In theory, teacher turnover could have either a positive or negative impact on students. On one hand, teacher turnover might produce better matches between schools and teachers and result in fresh perspectives. On the other hand, high teacher turnover could decrease student-teacher trust and interrupt institutional knowledge creation.
Empirical research offers support for both theories. The results of Hanushek and Rivkin (2010) suggest that teacher turnover has the potential to boost student performance in disadvantaged urban schools because poorly performing teachers are more likely to leave than their higher-achieving counterparts. On the contrary, Guin (2004) finds a strong negative correlation between teacher turnover and student performance.
A 2011 National Bureau of Economic Research (NBER) working paper “How Teacher Turnover Harms Student Achievement” attempts to resolve this debate in a more comprehensive study of teacher turnover. Matthew Ronfeldt, Hamilton Lankford, Susanna Loeb, and James Wyckoff examine the impact of teacher turnover on the math and English Language Assessment (ELA) test scores of over 600,000 4th and 5th grade students in New York City.
The research team finds that students’ math and ELA scores are significantly lower when there is a high level of teacher turnover within each grade level. The lower effectiveness of replacement teachers, however, only partially explains the poorer post-turnover student performance. This suggests that teacher turnover has a more general disruptive effect on students and that finding qualified teacher replacements is an insufficient solution.

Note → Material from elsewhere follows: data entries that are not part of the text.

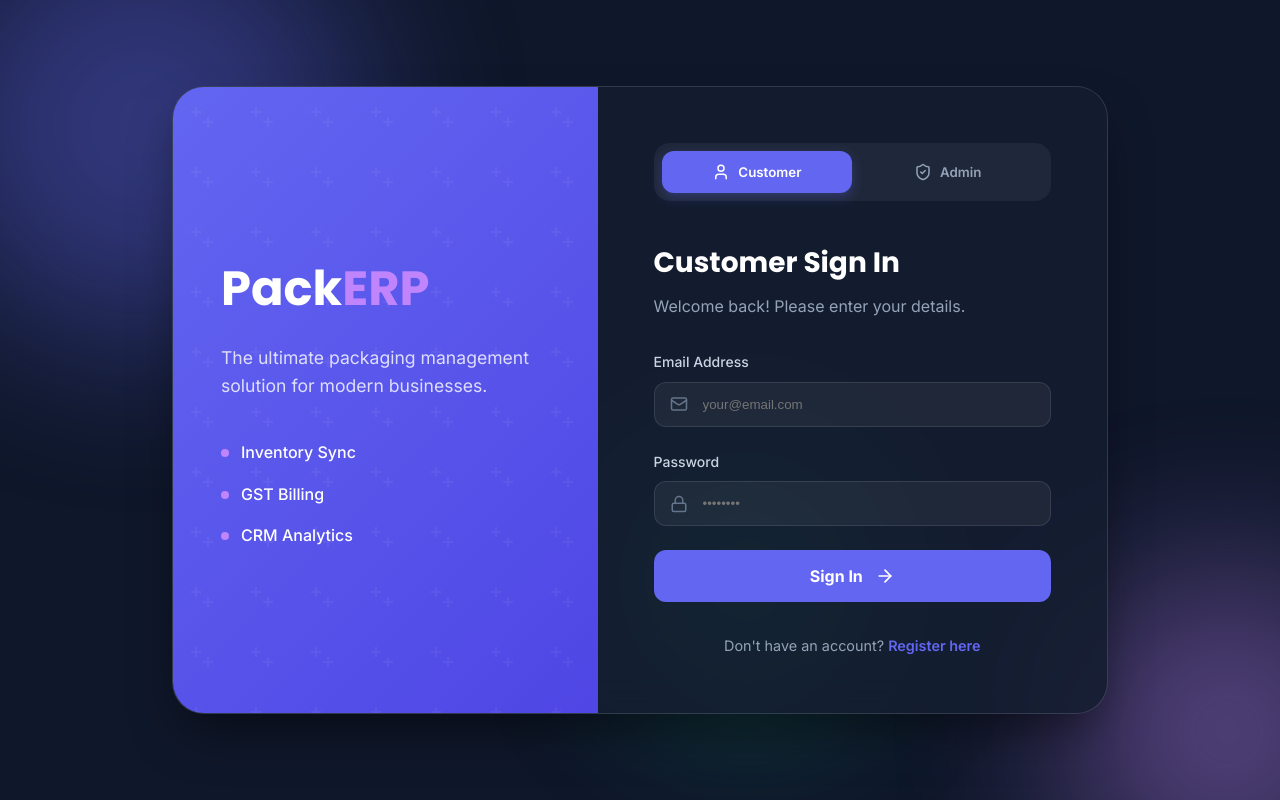
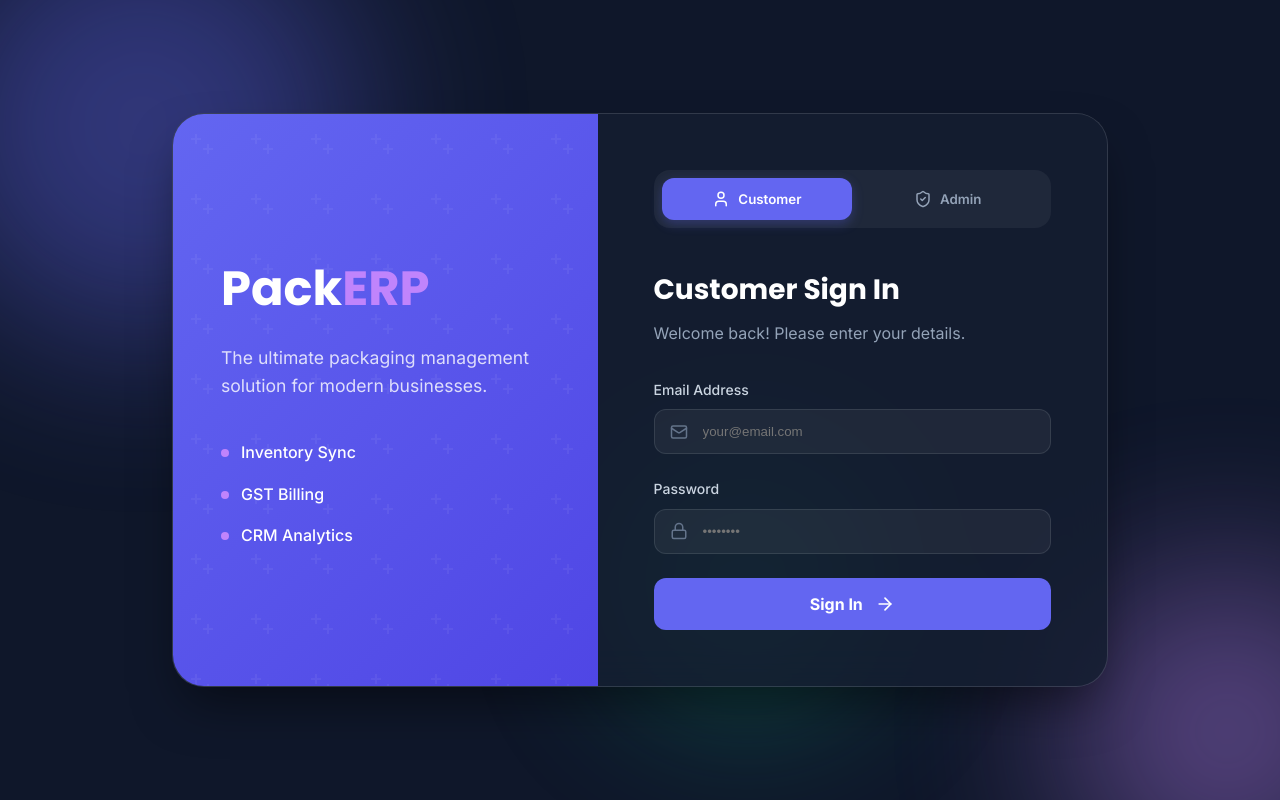
Before and after one commit to karanudani3011/Shree-shyam-Packaging, a React (Vite) app: page /login in a window 1280 px wide. Built offline with nearby package versions, Linux system fonts and the light colour scheme.

Commit message:
change in login

```diff
--- a/src/pages/Login.jsx
+++ b/src/pages/Login.jsx
@@ -112,13 +112,7 @@ const Login = () => {
                 <ArrowRight size={20} />
               </button>
 
-              <div className="form-footer">
-                {activeTab === 'user' ? (
-                  <p>Don't have an account? <span className="link">Register here</span></p>
-                ) : (
-                  <p>Forgot access code? <span className="link">Contact Support</span></p>
-                )}
-              </div>
+
             </form>
           </div>
         </div>
```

Turnover has the largest negative effects at big schools, old schools, and schools with high proportions of low-achieving and Black students. Schools with higher levels of turnover tend to have fewer higher performing and Asian students, more poor, Black, and Hispanic students, and more student absences and suspensions. Put simply, high levels of teacher turnover are much more common for schools that serve predominately poor, Black, and Hispanic children, exactly where turnover has the most adverse effects on student performance.
The results of the research help clarify the impact of teacher turnover on student performance and present a more nuanced picture of why teacher turnover matters.